“Got diamonds on my back account, they know where I come from
WHEN I WALK IN THEY THINK LEANY IS A PROBLEM!!”
I scream in response and look over my shoulder at my brother, I mouth “Oh my GOD.” He pumps his fist in response. When I introduced him to Yung Lean this was one of the first songs he listened to, now we were listening to it- Live.
A July baby of the tender age of 22, Yung Lean, whose birth name is Jonatan Leandoer Håstad, hit the vaporwave, cloud rap scene after becoming viral in 2013 for his music video for “Ginseng Strip 2002.” Since gaining recognition for “Ginseng Strip 2002”, “Kyoto”, and “Yoshi City” back in 2013, the Swedish rapper has released three studio albums (six albums in total), with his group, Sad Boys. He produces with his long-time friends Yung Gud and Yung Sherman.

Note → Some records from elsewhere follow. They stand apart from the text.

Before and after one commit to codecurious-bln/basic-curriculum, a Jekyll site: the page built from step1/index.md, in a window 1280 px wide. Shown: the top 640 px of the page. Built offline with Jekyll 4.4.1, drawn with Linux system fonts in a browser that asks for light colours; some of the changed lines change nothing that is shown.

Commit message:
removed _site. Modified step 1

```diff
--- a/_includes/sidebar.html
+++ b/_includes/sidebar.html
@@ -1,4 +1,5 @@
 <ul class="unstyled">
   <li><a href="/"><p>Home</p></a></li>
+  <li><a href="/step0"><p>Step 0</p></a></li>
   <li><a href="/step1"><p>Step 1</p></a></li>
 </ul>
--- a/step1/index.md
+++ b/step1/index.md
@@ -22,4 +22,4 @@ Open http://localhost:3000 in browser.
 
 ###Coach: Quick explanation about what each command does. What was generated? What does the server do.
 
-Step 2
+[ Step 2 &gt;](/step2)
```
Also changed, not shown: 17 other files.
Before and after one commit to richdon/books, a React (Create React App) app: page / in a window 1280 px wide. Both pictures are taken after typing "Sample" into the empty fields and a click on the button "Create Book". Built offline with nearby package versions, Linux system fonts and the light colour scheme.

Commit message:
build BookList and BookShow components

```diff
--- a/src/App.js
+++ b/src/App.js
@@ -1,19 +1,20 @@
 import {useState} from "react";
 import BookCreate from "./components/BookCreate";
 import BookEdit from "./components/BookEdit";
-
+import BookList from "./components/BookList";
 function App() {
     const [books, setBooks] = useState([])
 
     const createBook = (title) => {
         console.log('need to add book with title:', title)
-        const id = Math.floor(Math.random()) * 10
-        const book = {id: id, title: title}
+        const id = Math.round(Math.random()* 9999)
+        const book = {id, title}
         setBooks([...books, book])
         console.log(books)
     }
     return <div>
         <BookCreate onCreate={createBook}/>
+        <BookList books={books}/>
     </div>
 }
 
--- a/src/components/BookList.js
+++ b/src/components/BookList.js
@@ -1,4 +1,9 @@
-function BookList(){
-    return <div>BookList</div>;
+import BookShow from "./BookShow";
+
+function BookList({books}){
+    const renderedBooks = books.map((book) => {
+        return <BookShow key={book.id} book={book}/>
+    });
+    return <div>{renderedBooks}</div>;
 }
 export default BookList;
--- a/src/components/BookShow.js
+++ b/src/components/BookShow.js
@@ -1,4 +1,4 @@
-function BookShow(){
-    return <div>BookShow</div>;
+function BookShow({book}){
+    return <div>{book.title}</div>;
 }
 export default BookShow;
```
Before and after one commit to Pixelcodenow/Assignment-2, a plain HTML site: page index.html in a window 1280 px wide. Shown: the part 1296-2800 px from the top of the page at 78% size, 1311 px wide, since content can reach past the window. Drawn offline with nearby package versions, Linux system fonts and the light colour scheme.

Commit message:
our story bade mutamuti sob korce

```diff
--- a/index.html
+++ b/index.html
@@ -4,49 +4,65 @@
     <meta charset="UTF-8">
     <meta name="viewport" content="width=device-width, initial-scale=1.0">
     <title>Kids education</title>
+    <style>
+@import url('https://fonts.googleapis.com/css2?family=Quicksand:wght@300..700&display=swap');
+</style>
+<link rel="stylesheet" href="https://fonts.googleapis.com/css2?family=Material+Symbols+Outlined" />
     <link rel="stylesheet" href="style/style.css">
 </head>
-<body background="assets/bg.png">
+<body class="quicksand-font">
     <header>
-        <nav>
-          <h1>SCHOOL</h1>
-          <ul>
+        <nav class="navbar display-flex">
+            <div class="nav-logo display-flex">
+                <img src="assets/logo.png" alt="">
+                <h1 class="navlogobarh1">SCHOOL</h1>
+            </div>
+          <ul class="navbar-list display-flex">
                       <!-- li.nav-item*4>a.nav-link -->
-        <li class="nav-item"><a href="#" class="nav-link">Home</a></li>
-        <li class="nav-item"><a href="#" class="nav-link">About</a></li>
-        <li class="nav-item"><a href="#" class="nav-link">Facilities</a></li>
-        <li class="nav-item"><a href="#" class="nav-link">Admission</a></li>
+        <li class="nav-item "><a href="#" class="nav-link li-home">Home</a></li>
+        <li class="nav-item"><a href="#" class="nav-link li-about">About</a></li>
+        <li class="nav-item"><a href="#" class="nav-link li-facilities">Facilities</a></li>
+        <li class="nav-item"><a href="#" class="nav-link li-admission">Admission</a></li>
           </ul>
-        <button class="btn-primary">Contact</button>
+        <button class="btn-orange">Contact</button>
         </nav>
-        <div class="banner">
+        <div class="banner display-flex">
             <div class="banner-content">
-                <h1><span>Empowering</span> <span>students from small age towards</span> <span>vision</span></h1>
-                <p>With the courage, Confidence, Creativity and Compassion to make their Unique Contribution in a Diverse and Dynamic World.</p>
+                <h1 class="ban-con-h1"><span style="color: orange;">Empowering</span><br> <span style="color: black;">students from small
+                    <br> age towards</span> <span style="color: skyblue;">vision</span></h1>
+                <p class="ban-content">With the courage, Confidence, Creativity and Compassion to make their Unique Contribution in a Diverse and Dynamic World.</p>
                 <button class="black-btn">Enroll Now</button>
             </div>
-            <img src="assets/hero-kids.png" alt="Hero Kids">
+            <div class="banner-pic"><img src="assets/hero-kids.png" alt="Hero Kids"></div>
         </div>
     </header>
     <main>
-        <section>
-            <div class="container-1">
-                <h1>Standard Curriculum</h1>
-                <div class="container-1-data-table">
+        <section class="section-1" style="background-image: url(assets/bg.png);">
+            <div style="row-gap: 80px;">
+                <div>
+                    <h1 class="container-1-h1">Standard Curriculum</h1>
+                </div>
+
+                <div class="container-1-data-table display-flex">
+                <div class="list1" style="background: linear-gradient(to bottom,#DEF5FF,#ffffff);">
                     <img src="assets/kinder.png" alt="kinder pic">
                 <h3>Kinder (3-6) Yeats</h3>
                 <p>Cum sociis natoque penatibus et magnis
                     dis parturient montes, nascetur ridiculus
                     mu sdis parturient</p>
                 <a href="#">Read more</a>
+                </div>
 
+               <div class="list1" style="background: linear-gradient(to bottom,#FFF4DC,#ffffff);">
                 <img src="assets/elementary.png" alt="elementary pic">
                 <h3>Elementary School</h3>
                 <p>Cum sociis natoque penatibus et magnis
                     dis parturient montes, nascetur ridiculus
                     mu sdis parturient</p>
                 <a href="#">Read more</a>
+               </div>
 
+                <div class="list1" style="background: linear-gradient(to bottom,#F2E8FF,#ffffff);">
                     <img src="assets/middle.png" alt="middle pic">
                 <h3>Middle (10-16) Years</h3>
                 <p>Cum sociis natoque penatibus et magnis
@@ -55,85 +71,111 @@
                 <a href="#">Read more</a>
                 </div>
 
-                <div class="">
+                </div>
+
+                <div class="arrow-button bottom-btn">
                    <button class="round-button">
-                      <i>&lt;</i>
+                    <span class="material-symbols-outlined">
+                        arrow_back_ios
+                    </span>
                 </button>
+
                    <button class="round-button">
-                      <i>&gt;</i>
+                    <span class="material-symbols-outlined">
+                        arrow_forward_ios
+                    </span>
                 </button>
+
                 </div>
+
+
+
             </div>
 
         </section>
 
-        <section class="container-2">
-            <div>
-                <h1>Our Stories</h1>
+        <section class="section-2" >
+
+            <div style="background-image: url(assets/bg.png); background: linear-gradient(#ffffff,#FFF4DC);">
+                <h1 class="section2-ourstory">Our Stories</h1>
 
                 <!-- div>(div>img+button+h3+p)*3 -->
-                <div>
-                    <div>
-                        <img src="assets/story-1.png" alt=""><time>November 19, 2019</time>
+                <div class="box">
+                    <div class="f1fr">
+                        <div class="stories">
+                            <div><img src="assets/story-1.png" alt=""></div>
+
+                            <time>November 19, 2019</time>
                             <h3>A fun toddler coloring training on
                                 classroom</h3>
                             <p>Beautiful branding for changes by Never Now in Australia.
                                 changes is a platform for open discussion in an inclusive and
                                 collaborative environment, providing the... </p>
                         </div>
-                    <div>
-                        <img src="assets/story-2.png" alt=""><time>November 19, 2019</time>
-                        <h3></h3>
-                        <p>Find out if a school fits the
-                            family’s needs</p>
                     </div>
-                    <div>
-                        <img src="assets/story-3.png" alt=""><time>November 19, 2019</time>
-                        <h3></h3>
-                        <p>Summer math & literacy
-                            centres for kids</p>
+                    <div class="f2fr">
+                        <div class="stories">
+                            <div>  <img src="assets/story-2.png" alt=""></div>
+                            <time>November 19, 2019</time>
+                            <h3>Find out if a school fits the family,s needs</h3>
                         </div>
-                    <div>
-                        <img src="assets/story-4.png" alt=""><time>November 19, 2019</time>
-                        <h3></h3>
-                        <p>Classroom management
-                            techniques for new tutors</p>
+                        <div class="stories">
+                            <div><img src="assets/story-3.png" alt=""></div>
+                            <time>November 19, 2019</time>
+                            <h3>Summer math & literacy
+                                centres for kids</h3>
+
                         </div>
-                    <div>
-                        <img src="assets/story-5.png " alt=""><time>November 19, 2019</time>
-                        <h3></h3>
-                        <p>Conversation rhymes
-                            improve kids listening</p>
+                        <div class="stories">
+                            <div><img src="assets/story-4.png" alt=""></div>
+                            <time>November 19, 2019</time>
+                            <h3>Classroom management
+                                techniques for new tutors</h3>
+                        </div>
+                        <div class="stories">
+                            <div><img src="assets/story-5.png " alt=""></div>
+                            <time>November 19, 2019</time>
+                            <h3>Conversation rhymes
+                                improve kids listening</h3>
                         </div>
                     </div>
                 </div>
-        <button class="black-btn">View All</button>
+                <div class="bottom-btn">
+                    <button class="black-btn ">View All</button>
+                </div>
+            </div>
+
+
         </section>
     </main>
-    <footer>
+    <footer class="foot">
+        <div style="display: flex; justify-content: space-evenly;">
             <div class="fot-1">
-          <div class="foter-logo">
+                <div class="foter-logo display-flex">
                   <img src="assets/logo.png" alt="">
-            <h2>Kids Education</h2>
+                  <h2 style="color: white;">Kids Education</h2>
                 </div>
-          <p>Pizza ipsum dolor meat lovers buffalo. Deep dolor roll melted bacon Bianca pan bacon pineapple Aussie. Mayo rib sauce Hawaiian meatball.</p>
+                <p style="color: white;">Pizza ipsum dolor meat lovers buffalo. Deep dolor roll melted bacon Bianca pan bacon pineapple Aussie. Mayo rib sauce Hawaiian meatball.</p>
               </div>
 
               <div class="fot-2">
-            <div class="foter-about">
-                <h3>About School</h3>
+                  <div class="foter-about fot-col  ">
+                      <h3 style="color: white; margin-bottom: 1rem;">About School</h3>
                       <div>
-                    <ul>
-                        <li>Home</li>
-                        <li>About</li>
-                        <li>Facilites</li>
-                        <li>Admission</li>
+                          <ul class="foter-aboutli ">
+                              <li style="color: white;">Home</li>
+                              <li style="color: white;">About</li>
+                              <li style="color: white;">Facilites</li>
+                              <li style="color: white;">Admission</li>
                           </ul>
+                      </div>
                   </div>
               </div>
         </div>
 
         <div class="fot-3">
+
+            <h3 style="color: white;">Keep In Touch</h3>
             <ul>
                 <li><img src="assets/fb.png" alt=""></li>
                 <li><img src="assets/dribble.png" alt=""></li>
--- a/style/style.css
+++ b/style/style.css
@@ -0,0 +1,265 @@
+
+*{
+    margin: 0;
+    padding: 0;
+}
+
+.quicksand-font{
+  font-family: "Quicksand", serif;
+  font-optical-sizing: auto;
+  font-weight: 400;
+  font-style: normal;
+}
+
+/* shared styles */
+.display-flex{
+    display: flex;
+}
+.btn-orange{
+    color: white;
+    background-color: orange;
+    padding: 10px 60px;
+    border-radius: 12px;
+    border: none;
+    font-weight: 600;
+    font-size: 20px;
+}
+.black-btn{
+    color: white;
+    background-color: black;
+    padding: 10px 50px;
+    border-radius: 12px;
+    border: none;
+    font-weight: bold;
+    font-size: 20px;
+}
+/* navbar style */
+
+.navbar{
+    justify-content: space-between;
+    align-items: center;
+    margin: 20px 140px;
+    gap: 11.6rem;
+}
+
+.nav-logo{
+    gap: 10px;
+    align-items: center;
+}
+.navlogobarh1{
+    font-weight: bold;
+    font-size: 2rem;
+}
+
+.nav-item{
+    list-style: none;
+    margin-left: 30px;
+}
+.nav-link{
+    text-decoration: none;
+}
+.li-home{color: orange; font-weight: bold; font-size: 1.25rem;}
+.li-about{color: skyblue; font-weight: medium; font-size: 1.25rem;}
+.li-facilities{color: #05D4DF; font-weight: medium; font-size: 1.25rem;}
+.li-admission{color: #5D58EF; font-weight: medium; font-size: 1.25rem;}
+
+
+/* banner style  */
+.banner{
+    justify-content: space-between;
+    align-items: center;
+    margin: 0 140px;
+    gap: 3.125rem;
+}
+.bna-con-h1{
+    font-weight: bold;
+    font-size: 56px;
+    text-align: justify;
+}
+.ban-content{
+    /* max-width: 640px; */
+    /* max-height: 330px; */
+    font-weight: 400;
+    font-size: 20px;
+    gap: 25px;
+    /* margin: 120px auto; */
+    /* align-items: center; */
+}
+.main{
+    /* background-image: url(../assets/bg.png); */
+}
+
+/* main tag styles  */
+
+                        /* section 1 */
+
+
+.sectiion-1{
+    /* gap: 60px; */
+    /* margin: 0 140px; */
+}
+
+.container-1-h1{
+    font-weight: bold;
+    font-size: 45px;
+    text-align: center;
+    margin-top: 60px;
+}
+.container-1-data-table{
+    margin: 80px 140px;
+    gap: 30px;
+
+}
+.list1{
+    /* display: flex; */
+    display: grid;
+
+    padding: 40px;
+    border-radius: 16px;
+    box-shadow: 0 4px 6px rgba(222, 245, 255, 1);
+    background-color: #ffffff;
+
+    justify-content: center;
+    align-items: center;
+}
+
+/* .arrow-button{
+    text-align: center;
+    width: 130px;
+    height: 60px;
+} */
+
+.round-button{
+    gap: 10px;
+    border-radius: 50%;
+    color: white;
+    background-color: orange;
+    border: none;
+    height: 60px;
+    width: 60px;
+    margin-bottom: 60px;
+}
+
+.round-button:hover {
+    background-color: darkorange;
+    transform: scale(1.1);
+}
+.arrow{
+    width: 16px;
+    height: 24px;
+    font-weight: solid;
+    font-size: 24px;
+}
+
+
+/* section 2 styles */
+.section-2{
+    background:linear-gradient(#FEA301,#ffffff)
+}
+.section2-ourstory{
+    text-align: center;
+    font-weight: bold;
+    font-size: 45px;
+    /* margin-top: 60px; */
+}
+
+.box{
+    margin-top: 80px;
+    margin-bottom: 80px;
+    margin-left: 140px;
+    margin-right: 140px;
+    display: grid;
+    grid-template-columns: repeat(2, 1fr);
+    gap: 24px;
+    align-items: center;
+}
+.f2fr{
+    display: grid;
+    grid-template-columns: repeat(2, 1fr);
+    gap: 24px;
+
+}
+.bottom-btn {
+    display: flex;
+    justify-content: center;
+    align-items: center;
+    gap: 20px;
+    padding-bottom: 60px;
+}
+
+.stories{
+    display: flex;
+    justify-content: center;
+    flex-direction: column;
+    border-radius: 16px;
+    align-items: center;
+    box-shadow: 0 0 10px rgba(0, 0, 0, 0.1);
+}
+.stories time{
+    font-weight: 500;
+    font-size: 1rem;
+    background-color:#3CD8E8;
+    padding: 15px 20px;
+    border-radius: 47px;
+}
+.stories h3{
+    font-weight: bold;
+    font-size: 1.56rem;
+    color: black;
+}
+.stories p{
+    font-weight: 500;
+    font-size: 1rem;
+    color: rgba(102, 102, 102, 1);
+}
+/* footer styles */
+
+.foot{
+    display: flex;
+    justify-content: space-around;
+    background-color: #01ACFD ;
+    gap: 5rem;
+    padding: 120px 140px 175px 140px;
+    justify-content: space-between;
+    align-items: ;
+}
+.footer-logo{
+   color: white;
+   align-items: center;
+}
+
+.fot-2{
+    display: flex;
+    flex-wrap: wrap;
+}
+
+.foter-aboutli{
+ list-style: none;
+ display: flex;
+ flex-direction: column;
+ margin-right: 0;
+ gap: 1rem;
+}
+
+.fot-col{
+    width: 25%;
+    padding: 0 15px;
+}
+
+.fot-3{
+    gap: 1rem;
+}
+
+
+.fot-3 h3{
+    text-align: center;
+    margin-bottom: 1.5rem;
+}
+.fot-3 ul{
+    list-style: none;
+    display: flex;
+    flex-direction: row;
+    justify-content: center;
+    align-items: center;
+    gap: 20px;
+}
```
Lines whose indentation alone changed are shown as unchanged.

Yung Lean has been described by many, as a soft-cheeked angel who spits dark depressive vocals over hard beats and electronic wave backdrops. This image has been altered through his six plus years of being on the cloud rap scene, with bizarre haircuts (and colors), and the growth of tattoos appearing on his body. These tattoos include “SAD BOYS” tattooed on his chest, “2001 (what he calls one of his most formative year)” and “1996 (his birthdate)” on his outer forearms, as well as his birth name “Lean-doer” across his knuckles. One of his newest is an outline of Pluto, Mickey Mouse’s dog, on the right side of his neck. Tattoos say a lot about a person, and that is important in Yung Lean’s case, because his tattoos ultimately showcase the juxtaposition of the relation between the grimness of his lyrics and his auroral personality.
The show is over before anyone watching realizes. Yung Lean calls Thaiboy on stage (to sing a duet we imagined, if you can call rapping together a duet), who is shaking his head from offstage right. Lean begins mumbling incoherently into the mic, spitting rap jargon about Denver and the crowd that is staring at him expectantly that this has been “great.” People cheer and holler in response, but before we can gift Yung Lean the parting applause and adulations for his performance, he strolls off stage.
There is a pause of confusion and hum of chatter, and then the overhead lights glare on. That is it. A guy starts chanting, and I can only hope it was the same one who had failed previously, “ONE MORE SONG! ONE MORE SONG!” But like before, this chant only grew to 1/3 of its full potential, much like the theatre’s capacity at this “’sold out” venue.
With the lights on, the look of dreaminess is replaced by one of dreariness. People are sweaty, and some stick around in huddles to share what I can only imagine is leftovers of their night’s hit and kick.
Similar to the artificial “high” you get after watching a movie, leaving a concert works in the opposite way, making you feel worse as you walk the street after. God I wish he would’ve done an encore. I grab my sweatshirt from my brother as we walk through the doors to outside. The cold air is now inviting and cools my shaking body, blowing through my hair and down my back. I look down and admire my sweatshirt, it’s the same one Thaiboy Digital wore on stage.
It was $60. But now me, Yung Lean, Thaiboy and the Sadboys all match. That’s priceless.
If you are a listener, or if you are just curious, here is a personal playlist of my favorite Yung Lean tracks: